Austria, which is celebrating its 54th anniversary on Monday, is a good friend of Indonesia. Its friendship with this archipelagic nation is already 55 years old. Surprisingly, Austria established diplomatic relations with Indonesia in 1954, one year before regaining her own complete sovereignty from the Allied Powers.
After the World War II in 1945, Austria was under the direct control of Allied Powers, the US, France, the UK and the former Soviet Union - until 1955, when it regained its independence and sovereignty.
This shows how the tiny but prosperous Central European country attaches importance to its ties with Southeast Asia's largest economy.
"Indonesia has always been a stable and reliable partner for Austria. That's why we have excellent relations with Indonesia," Austrian Ambassador to Indonesia Klaus Wolfer told The Jakarta Post last week at his office in Jakarta.
Ambassador Wolfer, a career diplomat, submitted his letter of credence to President Susilo Bambang Yudhoyono on Jan. 30, 2007.
When asked about what brings these two distant countries together, Wolfer said it was due to common approaches and policies.
"It's may be because of our common attachments to the multilateral diplomacy, which brings us close together. Both believe in the importance of UN organizations," Wolfer said.
"We have common perspectives on many international issues. We work closely in several international organizations. We also have had steady and high level exchanges and visits since president Sukarno's time."
Wolfer said as a further step in both countries' relations, which have endured all the phases of Indonesia's various transformations, Indonesia and Austria launched their first ever political dialogue this year.
In economic field, the ties are even more stronger.
"I think it's quite remarkable that over all these years the trade between the two countries has really flourished and became quite tangible, especially if you think of the distance *between the two countries* and of the size of Austria," said Wolfer, who married Diane Wolfer - an Indonesian lady - in 1987.
Austria has currently around 8,2 million people, while Indonesia has 240 million people, mostly moderate Muslims.
The bilateral trade in 2008 surged to 413.5 million euros (US$580 million), a significant increase from 354.9 million euros in 2007. The balance of trade is slightly in favor of Austria.
Austria mainly exports electronic equipment, machinery, paper, pharmaceuticals and steel to Indonesia, while Indonesia exports mostly shoes, textiles, spices, coffee and electronic goods to Austria.
In recent years more and more Austrian companies have been showing interest in investing in Indonesia.
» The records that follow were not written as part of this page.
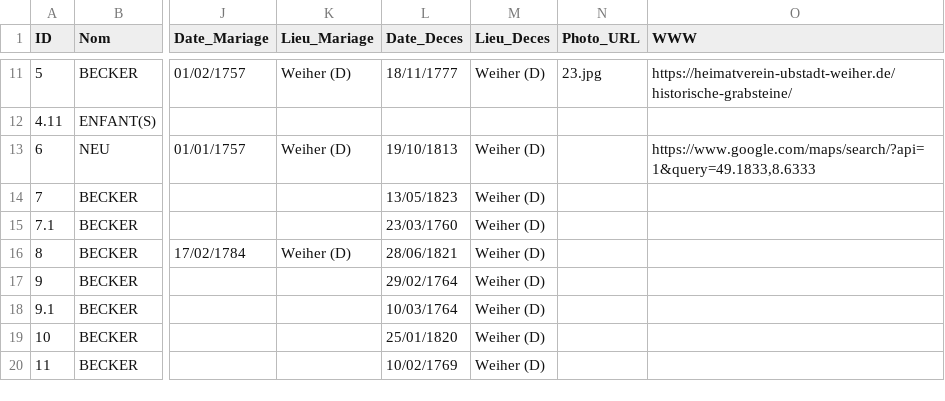
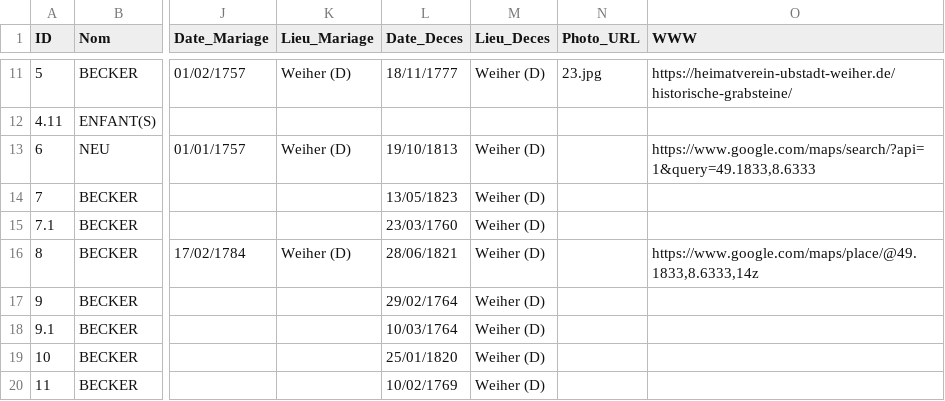
Before and after one commit to AJB1000/gb, a CSV file: genealogie.csv, drawn as a sheet; only a part is shown, gaps mark what is left out; the diff names each change by its address in the sheet, - before the commit and + after, or states it on an @@ line.

```diff
--- a/genealogie.csv
+++ b/genealogie.csv
-O16 (WWW): (empty)
+O16 (WWW): https://www.google.com/maps/place/@49.1833,8.6333,14z
```
Also changed, not shown: 1 other file.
"There are around 15 Austrian companies that have affiliate companies are representative offices in Indonesia. More companies want to come here. Austria's biggest company in Indonesia, PT South Pacific Viscose, plans to invest $150 million to boost its production," Wolfer said.
As part of the celebration of the 55th anniversary of the establishment of diplomatic ties between Indonesia and Austria, Wolfer is planning to organize a series of cultural events starting from this week.
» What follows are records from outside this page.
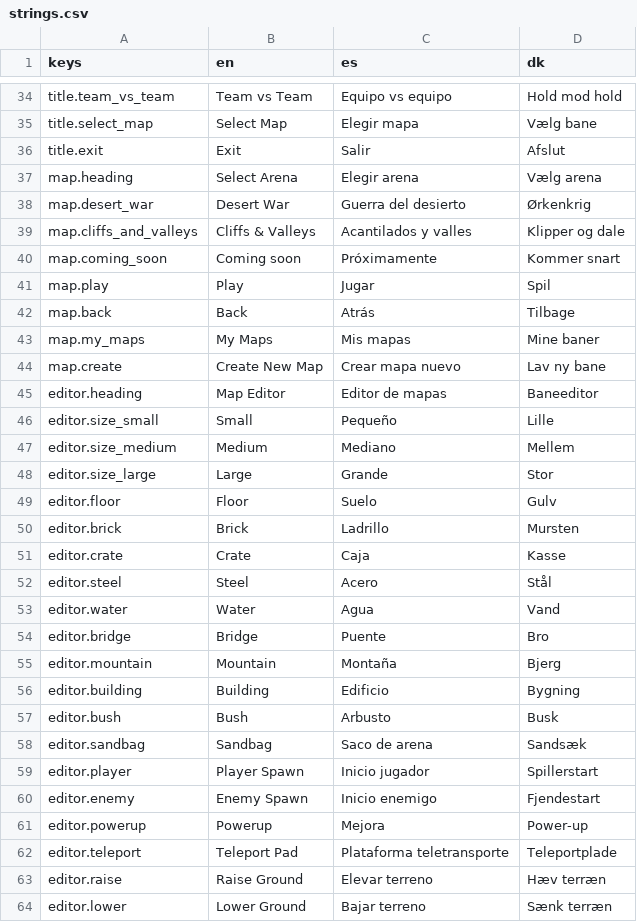
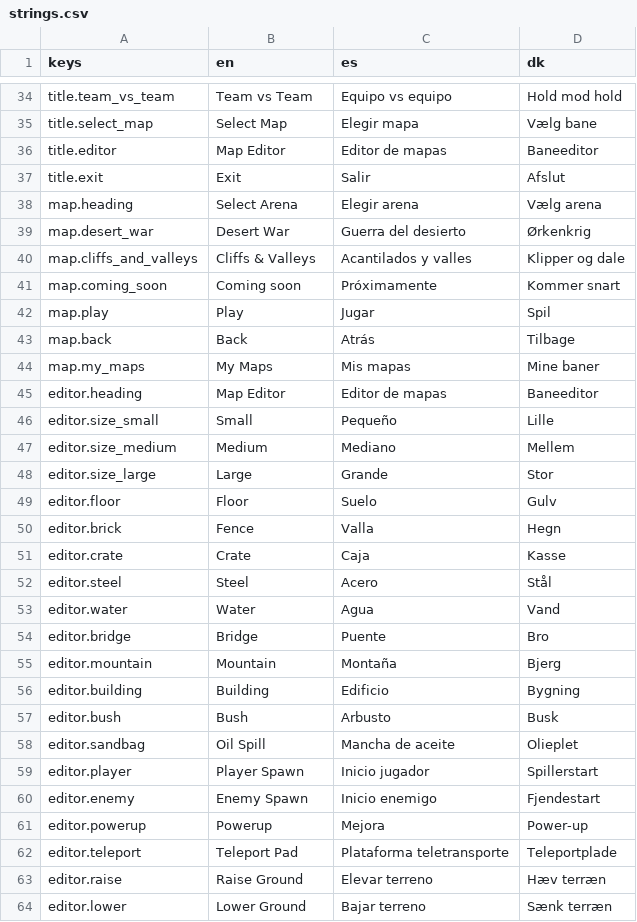
Before and after one commit to Vodkadav/TankGame, a CSV file: client/i18n/strings.csv, drawn as a sheet; only a part is shown, gaps mark what is left out.

```diff
--- a/client/i18n/strings.csv
+++ b/client/i18n/strings.csv
@@ -35,2 +35,3 @@ title.team_vs_team,"Team vs Team","Equipo vs equipo","Hold mod hold"
 title.select_map,"Select Map","Elegir mapa","Vælg bane"
+title.editor,"Map Editor","Editor de mapas","Baneeditor"
 title.exit,"Exit","Salir","Afslut"
@@ -43,3 +44,2 @@ map.back,"Back","Atrás","Tilbage"
 map.my_maps,"My Maps","Mis mapas","Mine baner"
-map.create,"Create New Map","Crear mapa nuevo","Lav ny bane"
 editor.heading,"Map Editor","Editor de mapas","Baneeditor"
@@ -49,3 +49,3 @@ editor.size_large,"Large","Grande","Stor"
 editor.floor,"Floor","Suelo","Gulv"
-editor.brick,"Brick","Ladrillo","Mursten"
+editor.brick,"Fence","Valla","Hegn"
 editor.crate,"Crate","Caja","Kasse"
@@ -57,3 +57,3 @@ editor.building,"Building","Edificio","Bygning"
 editor.bush,"Bush","Arbusto","Busk"
-editor.sandbag,"Sandbag","Saco de arena","Sandsæk"
+editor.sandbag,"Oil Spill","Mancha de aceite","Olieplet"
 editor.player,"Player Spawn","Inicio jugador","Spillerstart"
```
Also changed, not shown: 6 other files.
"In connection with this big event, we will launch our new book Austria and Indonesia during our National Day reception on Monday," Wolfer said.
On Sunday, the Vienna Mozart Trio from the Austrian capital performed in Bali, their first performance in Indonesia. There is another big event: the Vienna Ball.
"Vienna Ball, the first event of its kind in Indonesia, will be organized at the Kempinski Grand Ballroom on Friday. It will be completely hosted by Hotel Indonesia Kempenski. We will be cooperating with them," Wolfer said.
Austrian royal family member Princess Gabriella von Habsburg and Dewi Sukarno, wife of Sukarno, will be attending the colorful and authentic Viennese evening.
Wolfer said there will be some prominent Austrian films screened at local festivals such as JIFFEST and the European film festival.
Wolfer said Austria, every year, offers about 30 scholarships to Indonesian students. Around 40 Austrian students visit Indonesia every year.
"We have close cooperation between the Austrian universities and Indonesian universities like Gadjah Mada University and the Bandung Technological Institute.every year," Wolfer said, around 20,000 Austrian tourists visit Indonesia.